*** DATA EXTRACT ***
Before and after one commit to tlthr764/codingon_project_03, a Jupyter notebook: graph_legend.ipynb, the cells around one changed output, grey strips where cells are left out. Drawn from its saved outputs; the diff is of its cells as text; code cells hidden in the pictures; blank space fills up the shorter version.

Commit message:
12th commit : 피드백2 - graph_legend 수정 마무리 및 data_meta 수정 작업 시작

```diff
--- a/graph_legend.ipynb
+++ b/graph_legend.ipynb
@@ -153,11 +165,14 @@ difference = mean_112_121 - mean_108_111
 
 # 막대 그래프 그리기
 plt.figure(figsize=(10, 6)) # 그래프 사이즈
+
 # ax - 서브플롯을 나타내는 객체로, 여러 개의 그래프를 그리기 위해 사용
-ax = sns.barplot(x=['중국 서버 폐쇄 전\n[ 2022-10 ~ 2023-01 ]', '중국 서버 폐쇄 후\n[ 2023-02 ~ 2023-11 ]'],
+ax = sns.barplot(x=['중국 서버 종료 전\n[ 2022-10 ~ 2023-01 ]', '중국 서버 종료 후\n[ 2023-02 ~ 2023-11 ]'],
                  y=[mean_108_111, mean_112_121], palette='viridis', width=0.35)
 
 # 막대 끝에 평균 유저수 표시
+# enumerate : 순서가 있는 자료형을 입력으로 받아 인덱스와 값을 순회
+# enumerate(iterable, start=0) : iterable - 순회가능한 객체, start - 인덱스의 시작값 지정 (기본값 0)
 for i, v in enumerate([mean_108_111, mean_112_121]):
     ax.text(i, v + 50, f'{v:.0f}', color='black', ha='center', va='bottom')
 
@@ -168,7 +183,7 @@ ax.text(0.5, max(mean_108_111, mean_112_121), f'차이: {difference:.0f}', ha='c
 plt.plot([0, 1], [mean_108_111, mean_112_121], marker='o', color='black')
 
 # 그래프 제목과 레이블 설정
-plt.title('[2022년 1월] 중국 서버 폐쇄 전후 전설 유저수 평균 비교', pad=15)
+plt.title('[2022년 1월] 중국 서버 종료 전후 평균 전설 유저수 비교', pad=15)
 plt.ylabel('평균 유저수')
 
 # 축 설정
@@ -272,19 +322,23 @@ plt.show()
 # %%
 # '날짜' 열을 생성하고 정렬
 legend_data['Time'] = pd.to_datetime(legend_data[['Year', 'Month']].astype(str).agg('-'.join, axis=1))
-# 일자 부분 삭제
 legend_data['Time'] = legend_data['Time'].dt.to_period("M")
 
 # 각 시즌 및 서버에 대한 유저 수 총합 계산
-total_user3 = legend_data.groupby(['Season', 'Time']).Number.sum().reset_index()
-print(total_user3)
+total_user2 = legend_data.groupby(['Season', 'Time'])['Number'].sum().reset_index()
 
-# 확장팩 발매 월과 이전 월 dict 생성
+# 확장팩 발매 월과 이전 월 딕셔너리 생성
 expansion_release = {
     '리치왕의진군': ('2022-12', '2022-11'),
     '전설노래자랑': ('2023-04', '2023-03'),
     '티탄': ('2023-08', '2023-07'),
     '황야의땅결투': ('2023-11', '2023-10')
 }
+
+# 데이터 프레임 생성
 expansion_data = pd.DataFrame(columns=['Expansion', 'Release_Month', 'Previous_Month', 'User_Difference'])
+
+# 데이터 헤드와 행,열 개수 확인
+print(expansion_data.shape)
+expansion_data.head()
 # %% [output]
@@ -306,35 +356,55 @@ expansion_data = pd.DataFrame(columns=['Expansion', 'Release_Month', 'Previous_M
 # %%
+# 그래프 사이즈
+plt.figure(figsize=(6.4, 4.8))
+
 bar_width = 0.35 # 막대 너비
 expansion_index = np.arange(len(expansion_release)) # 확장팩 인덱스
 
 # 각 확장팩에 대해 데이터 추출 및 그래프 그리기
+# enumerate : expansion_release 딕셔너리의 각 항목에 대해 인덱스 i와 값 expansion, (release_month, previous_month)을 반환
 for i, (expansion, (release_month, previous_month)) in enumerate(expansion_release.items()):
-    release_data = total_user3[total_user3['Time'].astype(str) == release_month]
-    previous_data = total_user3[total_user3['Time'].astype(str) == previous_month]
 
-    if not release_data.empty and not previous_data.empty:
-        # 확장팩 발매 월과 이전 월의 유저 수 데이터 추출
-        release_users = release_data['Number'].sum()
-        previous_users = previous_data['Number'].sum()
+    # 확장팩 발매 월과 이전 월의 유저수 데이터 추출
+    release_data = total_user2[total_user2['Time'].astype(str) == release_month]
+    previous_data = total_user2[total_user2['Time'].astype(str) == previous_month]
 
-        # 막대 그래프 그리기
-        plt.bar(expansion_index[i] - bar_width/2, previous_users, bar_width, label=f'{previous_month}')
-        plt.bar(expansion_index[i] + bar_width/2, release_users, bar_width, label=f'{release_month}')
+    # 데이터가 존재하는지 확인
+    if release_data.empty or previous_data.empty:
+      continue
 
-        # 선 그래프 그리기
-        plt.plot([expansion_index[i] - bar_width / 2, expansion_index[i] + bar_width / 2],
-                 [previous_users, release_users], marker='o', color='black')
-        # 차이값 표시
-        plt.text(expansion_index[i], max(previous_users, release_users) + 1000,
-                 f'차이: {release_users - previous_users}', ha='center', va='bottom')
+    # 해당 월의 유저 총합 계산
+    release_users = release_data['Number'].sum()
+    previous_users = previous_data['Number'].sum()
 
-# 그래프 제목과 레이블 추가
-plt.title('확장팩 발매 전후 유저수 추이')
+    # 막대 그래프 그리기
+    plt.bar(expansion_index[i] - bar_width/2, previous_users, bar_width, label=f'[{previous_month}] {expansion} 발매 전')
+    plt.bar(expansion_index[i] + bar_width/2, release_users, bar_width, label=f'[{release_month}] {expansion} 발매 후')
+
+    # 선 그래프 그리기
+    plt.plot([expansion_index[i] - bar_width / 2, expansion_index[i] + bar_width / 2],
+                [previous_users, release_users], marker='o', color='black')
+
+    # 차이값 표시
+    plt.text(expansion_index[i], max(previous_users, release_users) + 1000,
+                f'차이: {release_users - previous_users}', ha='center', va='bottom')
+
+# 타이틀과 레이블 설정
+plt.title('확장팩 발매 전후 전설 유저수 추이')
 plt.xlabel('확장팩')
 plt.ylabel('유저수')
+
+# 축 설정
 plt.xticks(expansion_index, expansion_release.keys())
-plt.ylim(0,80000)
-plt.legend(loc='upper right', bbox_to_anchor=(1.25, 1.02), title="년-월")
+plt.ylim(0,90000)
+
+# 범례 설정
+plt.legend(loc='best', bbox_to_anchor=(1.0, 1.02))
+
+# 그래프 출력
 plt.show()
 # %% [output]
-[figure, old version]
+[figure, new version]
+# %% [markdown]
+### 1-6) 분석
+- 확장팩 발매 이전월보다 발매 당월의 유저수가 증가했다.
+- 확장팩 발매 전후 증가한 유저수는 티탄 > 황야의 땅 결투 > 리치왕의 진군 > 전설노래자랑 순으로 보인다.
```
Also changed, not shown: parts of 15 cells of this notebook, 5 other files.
*** End of DATA EXTRACT ***
**REQUIRED ACTION**
Every record above is to be copied out again exactly as written.

**EXERCISE SOLUTION**
Before and after one commit to tlthr764/codingon_project_03, a Jupyter notebook: graph_legend.ipynb, the cells around one changed output, grey strips where cells are left out. Drawn from its saved outputs; the diff is of its cells as text; code cells hidden in the pictures; blank space fills up the shorter version.

Commit message:
12th commit : 피드백2 - graph_legend 수정 마무리 및 data_meta 수정 작업 시작

```diff
--- a/graph_legend.ipynb
+++ b/graph_legend.ipynb
@@ -153,11 +165,14 @@ difference = mean_112_121 - mean_108_111
 
 # 막대 그래프 그리기
 plt.figure(figsize=(10, 6)) # 그래프 사이즈
+
 # ax - 서브플롯을 나타내는 객체로, 여러 개의 그래프를 그리기 위해 사용
-ax = sns.barplot(x=['중국 서버 폐쇄 전\n[ 2022-10 ~ 2023-01 ]', '중국 서버 폐쇄 후\n[ 2023-02 ~ 2023-11 ]'],
+ax = sns.barplot(x=['중국 서버 종료 전\n[ 2022-10 ~ 2023-01 ]', '중국 서버 종료 후\n[ 2023-02 ~ 2023-11 ]'],
                  y=[mean_108_111, mean_112_121], palette='viridis', width=0.35)
 
 # 막대 끝에 평균 유저수 표시
+# enumerate : 순서가 있는 자료형을 입력으로 받아 인덱스와 값을 순회
+# enumerate(iterable, start=0) : iterable - 순회가능한 객체, start - 인덱스의 시작값 지정 (기본값 0)
 for i, v in enumerate([mean_108_111, mean_112_121]):
     ax.text(i, v + 50, f'{v:.0f}', color='black', ha='center', va='bottom')
 
@@ -168,7 +183,7 @@ ax.text(0.5, max(mean_108_111, mean_112_121), f'차이: {difference:.0f}', ha='c
 plt.plot([0, 1], [mean_108_111, mean_112_121], marker='o', color='black')
 
 # 그래프 제목과 레이블 설정
-plt.title('[2022년 1월] 중국 서버 폐쇄 전후 전설 유저수 평균 비교', pad=15)
+plt.title('[2022년 1월] 중국 서버 종료 전후 평균 전설 유저수 비교', pad=15)
 plt.ylabel('평균 유저수')
 
 # 축 설정
@@ -272,19 +322,23 @@ plt.show()
 # %%
 # '날짜' 열을 생성하고 정렬
 legend_data['Time'] = pd.to_datetime(legend_data[['Year', 'Month']].astype(str).agg('-'.join, axis=1))
-# 일자 부분 삭제
 legend_data['Time'] = legend_data['Time'].dt.to_period("M")
 
 # 각 시즌 및 서버에 대한 유저 수 총합 계산
-total_user3 = legend_data.groupby(['Season', 'Time']).Number.sum().reset_index()
-print(total_user3)
+total_user2 = legend_data.groupby(['Season', 'Time'])['Number'].sum().reset_index()
 
-# 확장팩 발매 월과 이전 월 dict 생성
+# 확장팩 발매 월과 이전 월 딕셔너리 생성
 expansion_release = {
     '리치왕의진군': ('2022-12', '2022-11'),
     '전설노래자랑': ('2023-04', '2023-03'),
     '티탄': ('2023-08', '2023-07'),
     '황야의땅결투': ('2023-11', '2023-10')
 }
+
+# 데이터 프레임 생성
 expansion_data = pd.DataFrame(columns=['Expansion', 'Release_Month', 'Previous_Month', 'User_Difference'])
+
+# 데이터 헤드와 행,열 개수 확인
+print(expansion_data.shape)
+expansion_data.head()
 # %% [output]
@@ -306,35 +356,55 @@ expansion_data = pd.DataFrame(columns=['Expansion', 'Release_Month', 'Previous_M
 # %%
+# 그래프 사이즈
+plt.figure(figsize=(6.4, 4.8))
+
 bar_width = 0.35 # 막대 너비
 expansion_index = np.arange(len(expansion_release)) # 확장팩 인덱스
 
 # 각 확장팩에 대해 데이터 추출 및 그래프 그리기
+# enumerate : expansion_release 딕셔너리의 각 항목에 대해 인덱스 i와 값 expansion, (release_month, previous_month)을 반환
 for i, (expansion, (release_month, previous_month)) in enumerate(expansion_release.items()):
-    release_data = total_user3[total_user3['Time'].astype(str) == release_month]
-    previous_data = total_user3[total_user3['Time'].astype(str) == previous_month]
 
-    if not release_data.empty and not previous_data.empty:
-        # 확장팩 발매 월과 이전 월의 유저 수 데이터 추출
-        release_users = release_data['Number'].sum()
-        previous_users = previous_data['Number'].sum()
+    # 확장팩 발매 월과 이전 월의 유저수 데이터 추출
+    release_data = total_user2[total_user2['Time'].astype(str) == release_month]
+    previous_data = total_user2[total_user2['Time'].astype(str) == previous_month]
 
-        # 막대 그래프 그리기
-        plt.bar(expansion_index[i] - bar_width/2, previous_users, bar_width, label=f'{previous_month}')
-        plt.bar(expansion_index[i] + bar_width/2, release_users, bar_width, label=f'{release_month}')
+    # 데이터가 존재하는지 확인
+    if release_data.empty or previous_data.empty:
+      continue
 
-        # 선 그래프 그리기
-        plt.plot([expansion_index[i] - bar_width / 2, expansion_index[i] + bar_width / 2],
-                 [previous_users, release_users], marker='o', color='black')
-        # 차이값 표시
-        plt.text(expansion_index[i], max(previous_users, release_users) + 1000,
-                 f'차이: {release_users - previous_users}', ha='center', va='bottom')
+    # 해당 월의 유저 총합 계산
+    release_users = release_data['Number'].sum()
+    previous_users = previous_data['Number'].sum()
 
-# 그래프 제목과 레이블 추가
-plt.title('확장팩 발매 전후 유저수 추이')
+    # 막대 그래프 그리기
+    plt.bar(expansion_index[i] - bar_width/2, previous_users, bar_width, label=f'[{previous_month}] {expansion} 발매 전')
+    plt.bar(expansion_index[i] + bar_width/2, release_users, bar_width, label=f'[{release_month}] {expansion} 발매 후')
+
+    # 선 그래프 그리기
+    plt.plot([expansion_index[i] - bar_width / 2, expansion_index[i] + bar_width / 2],
+                [previous_users, release_users], marker='o', color='black')
+
+    # 차이값 표시
+    plt.text(expansion_index[i], max(previous_users, release_users) + 1000,
+                f'차이: {release_users - previous_users}', ha='center', va='bottom')
+
+# 타이틀과 레이블 설정
+plt.title('확장팩 발매 전후 전설 유저수 추이')
 plt.xlabel('확장팩')
 plt.ylabel('유저수')
+
+# 축 설정
 plt.xticks(expansion_index, expansion_release.keys())
-plt.ylim(0,80000)
-plt.legend(loc='upper right', bbox_to_anchor=(1.25, 1.02), title="년-월")
+plt.ylim(0,90000)
+
+# 범례 설정
+plt.legend(loc='best', bbox_to_anchor=(1.0, 1.02))
+
+# 그래프 출력
 plt.show()
 # %% [output]
-[figure, old version]
+[figure, new version]
+# %% [markdown]
+### 1-6) 분석
+- 확장팩 발매 이전월보다 발매 당월의 유저수가 증가했다.
+- 확장팩 발매 전후 증가한 유저수는 티탄 > 황야의 땅 결투 > 리치왕의 진군 > 전설노래자랑 순으로 보인다.
```
Also changed, not shown: parts of 15 cells of this notebook, 5 other files.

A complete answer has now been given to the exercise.